Senators Cardin, Jim Risch, and John Kennedy introduced the bill March 8 with the intent of boosting capital access for small businesses. The SBA doesn’t provide capital directly to businesses, but instead partners with professionally-managed investment funds known as Small Business Investment Companies (SBIC).
“The Small Business Investment Company program has a proven track record of steering vital capital to groundbreaking and promising ventures,” Sen. Cardin said in a statement to InsideSources. “In fact, some of the economy’s most iconic and successful brands – Apple, Tesla, Whole Foods, FedEx, and Costco – received early investment capital from SBICs.”
SBICs are privately-owned companies that invest in qualifying small businesses. The SBA licenses SBICs while providing them with guarantees on their leverage via a debt security called a debenture, capped at $150 million, of up to two times their committed capital. SBICs are also required to pay fees intended to offset estimated subsidy cost for the program.
“This model – privately-owned and managed investment funds that leverage their own capital and funds borrowed by an SBA guaranty – has deployed more than $67 billion and helped capitalize more than 166,000 small businesses,” Cardin said. “In the past five years, the program has channeled $21 billion to 6,400 American small businesses across a range of industries.”
Sen. Cardin currently serves as the ranking member of the Senate Small Business and Entrepreneurship Committee. He has sponsored and supported numerous piece of legislation intended to help small businesses – and believes that increasing the cap will help boost investment.
“Unlocking startup capital for innovative small businesses with high-growth potential is a top priority for me on the Small Business Committee, especially in Maryland where we have a thriving entrepreneur and innovation sector,” Cardin said. “Our bipartisan legislation will maximize the amount of funding an SBIC can direct to the transformative small businesses that hire our workers, drive innovation, and help America maintain its global competitive edge.”

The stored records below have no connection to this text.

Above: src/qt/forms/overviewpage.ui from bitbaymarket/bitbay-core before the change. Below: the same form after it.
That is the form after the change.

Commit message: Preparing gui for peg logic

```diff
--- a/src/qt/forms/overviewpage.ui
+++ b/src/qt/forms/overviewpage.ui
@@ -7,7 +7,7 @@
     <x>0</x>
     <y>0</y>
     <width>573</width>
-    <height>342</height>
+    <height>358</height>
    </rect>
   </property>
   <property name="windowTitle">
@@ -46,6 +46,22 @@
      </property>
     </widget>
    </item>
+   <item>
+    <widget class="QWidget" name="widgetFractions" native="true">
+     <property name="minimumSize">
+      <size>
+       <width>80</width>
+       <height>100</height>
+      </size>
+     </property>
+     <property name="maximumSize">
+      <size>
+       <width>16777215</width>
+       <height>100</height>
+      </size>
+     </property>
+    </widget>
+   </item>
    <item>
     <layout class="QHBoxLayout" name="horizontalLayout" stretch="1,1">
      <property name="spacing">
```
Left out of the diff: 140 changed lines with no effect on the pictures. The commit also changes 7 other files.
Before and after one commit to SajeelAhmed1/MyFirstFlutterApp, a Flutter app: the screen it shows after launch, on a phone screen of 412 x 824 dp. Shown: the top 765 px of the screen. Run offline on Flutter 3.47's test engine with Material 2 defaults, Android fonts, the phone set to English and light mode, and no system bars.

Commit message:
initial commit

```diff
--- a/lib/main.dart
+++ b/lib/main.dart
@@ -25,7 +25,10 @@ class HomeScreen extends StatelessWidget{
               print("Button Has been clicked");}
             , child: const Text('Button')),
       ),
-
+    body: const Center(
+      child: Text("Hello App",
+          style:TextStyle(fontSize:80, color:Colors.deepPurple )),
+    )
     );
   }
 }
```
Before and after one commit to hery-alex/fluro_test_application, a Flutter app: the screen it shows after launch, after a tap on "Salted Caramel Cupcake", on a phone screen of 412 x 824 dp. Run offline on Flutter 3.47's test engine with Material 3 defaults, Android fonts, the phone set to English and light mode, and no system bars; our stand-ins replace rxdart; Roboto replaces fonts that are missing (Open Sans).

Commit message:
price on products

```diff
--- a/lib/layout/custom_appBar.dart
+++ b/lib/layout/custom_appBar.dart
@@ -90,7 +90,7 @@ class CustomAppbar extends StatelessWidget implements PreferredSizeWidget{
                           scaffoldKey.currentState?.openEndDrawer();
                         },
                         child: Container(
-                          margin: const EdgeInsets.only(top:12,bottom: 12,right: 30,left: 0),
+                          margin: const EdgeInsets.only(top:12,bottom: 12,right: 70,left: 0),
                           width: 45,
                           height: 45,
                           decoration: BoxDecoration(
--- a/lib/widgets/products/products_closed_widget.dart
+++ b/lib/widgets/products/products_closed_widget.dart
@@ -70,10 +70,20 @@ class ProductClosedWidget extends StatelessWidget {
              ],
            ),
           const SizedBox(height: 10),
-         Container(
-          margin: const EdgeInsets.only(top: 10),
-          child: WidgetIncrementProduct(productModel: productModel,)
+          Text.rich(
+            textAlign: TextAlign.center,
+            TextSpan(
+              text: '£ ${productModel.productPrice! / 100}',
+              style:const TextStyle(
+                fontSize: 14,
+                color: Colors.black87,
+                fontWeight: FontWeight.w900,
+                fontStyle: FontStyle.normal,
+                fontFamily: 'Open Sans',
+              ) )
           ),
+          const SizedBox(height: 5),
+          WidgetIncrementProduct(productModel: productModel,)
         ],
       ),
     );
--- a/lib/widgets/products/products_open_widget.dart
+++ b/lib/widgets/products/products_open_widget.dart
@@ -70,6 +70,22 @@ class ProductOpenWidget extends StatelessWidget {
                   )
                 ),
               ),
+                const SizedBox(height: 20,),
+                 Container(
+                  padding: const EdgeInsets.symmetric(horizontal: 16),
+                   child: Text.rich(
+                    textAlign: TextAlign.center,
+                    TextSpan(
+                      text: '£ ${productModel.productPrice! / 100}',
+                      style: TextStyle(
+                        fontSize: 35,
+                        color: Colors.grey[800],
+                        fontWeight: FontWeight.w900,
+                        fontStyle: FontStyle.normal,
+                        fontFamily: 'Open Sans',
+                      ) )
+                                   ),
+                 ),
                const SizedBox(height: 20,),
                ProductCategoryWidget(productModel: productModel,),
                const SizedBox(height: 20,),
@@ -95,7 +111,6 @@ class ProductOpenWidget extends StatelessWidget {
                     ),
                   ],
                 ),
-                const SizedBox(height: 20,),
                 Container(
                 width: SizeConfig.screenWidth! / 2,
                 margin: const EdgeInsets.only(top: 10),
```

The Small Business Investment Act established the program when it was passed in 1958. It is designed to facilitate the flow of long-term capital to small businesses across the country.